It was replaced by further boats, each of increasing size and complexity, and they would eventually take my brother and his family to the other side of the world. He will probably be reading this post from his island home in the West Indies: with memories of all those years ago …. and trying hard to remember what on earth snow is.
The entrance to the Grand Pier at Weston-Super-Mare in England. The photo dates from the mid 1930s, and the couple standing in front of the “Mirth” sign are my Uncle and Aunt, Frank and Miriam Fieldhouse. The miserable chap who is the embodiment of anything but “Enjoyment” is, happily, unknown. From the posters on display, it appears that Sir Malcolm Campbell’s record-breaking car “Bluebird” was being exhibited on the pier at the time. There may be a distinct lack of mirth and enjoyment, but this little sepia print is certainly full of life.
Uncle Harry was the nearest you could get to a celebrity in our family. For a time in the early 1930s he “trod the boards“, being part of a concert party that did the rounds of the seaside pier halls of Britain. He was never top of the bill, his job was to provide piano accompaniment to true stars like Miss Dorothy Woodhill, “the charming soprano” and Will Kimber, “the well-known Yorkshire baritone“. His name just about lives on in the form of a brief review of the Silhouettes Concert Party in the Bognar Regis Observer of the 17th June 1931. You can find it on page 4, just next to the advert for grey flannel trousers at 14/11 a pair.
He was not understood in working class Bradford in the late 1920s and early 1930s for either his desire to become an entertainer, or, I suspect, for his sexuality. After a couple of years touring the minor concert halls of Britain, he was constrained into a job as a clerk in a coal merchant’s office, and marriage to my father’s sister, Annie-Elizabeth. If J.B. Priestley had been writing their story it would have no doubt finished with a jolly sing-song around a piano; but, in reality, it was more like an Alan Bennet Talking Heads monologue. Bennet would have made much play of that advert for grey flannel trousers, and Miss Dorothy Woodhall, the charming soprano.
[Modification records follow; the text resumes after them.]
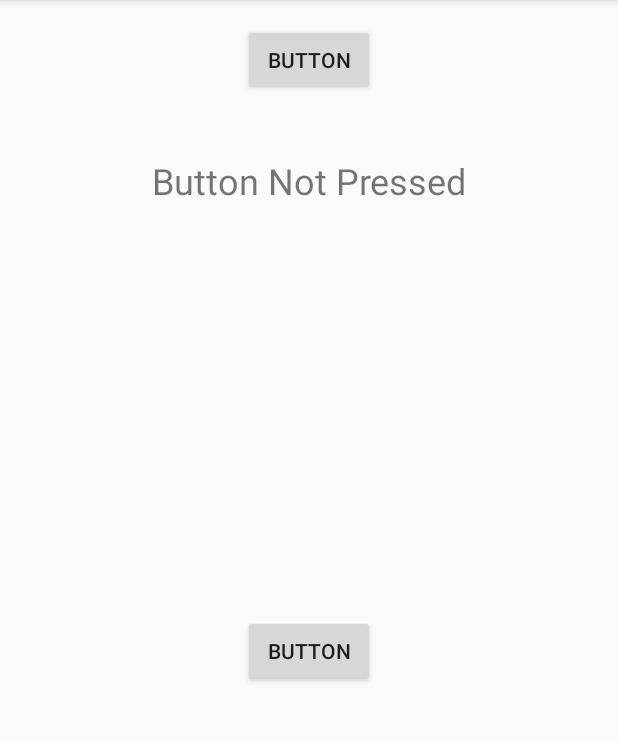
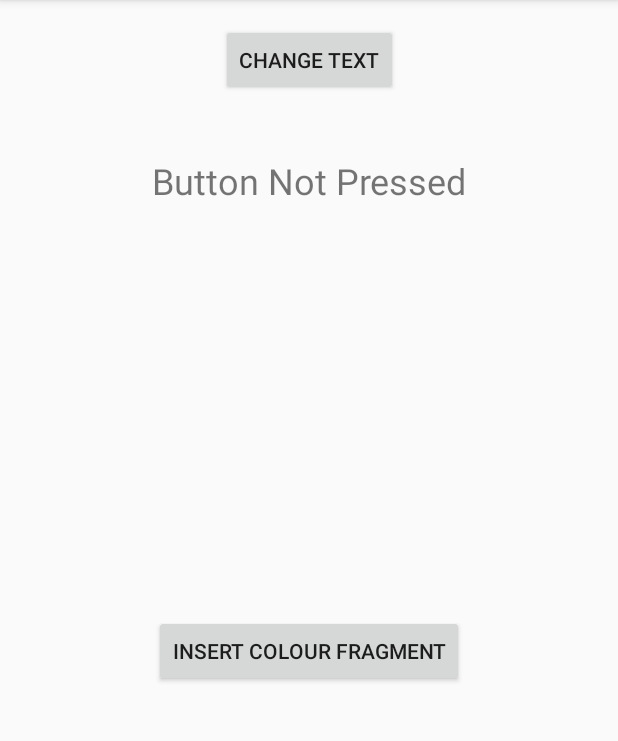
Before and after one commit to IRTSA-SoftwareProject/unit-test-android, an Android app: the screen it shows after launch (MainActivity), on a phone screen of 412 x 824 dp, the part 84-825 px from its top. Run offline under Robolectric (Android 15) with nearby library versions, the phone set to English and light mode, and no system bars.

Commit message:
Buttons now have appropriate names

```diff
--- a/app/src/main/res/layout/activity_main.xml
+++ b/app/src/main/res/layout/activity_main.xml
@@ -13,7 +13,7 @@
         android:layout_marginEnd="148dp"
         android:layout_marginStart="148dp"
         android:layout_marginTop="16dp"
-        android:text="Button"
+        android:text="Change Text"
         app:layout_constraintEnd_toEndOf="parent"
         app:layout_constraintStart_toStartOf="parent"
         app:layout_constraintTop_toTopOf="parent" />
@@ -58,7 +58,7 @@
         android:layout_width="wrap_content"
         android:layout_height="wrap_content"
         android:layout_marginBottom="8dp"
-        android:text="Button"
+        android:text="Insert Colour Fragment"
         app:layout_constraintBottom_toTopOf="@+id/guideline"
         app:layout_constraintEnd_toEndOf="parent"
         app:layout_constraintHorizontal_bias="0.5"
```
My weekly instalment of a photograph from each year of my life is an appropriate one as, on Fathers’ Day, it features my father, Albert, and me. It is doubly appropriate because his birthday would have been next week – he was born on the 25th June 1911. Happy Birthday, Happy Fathers’ Day.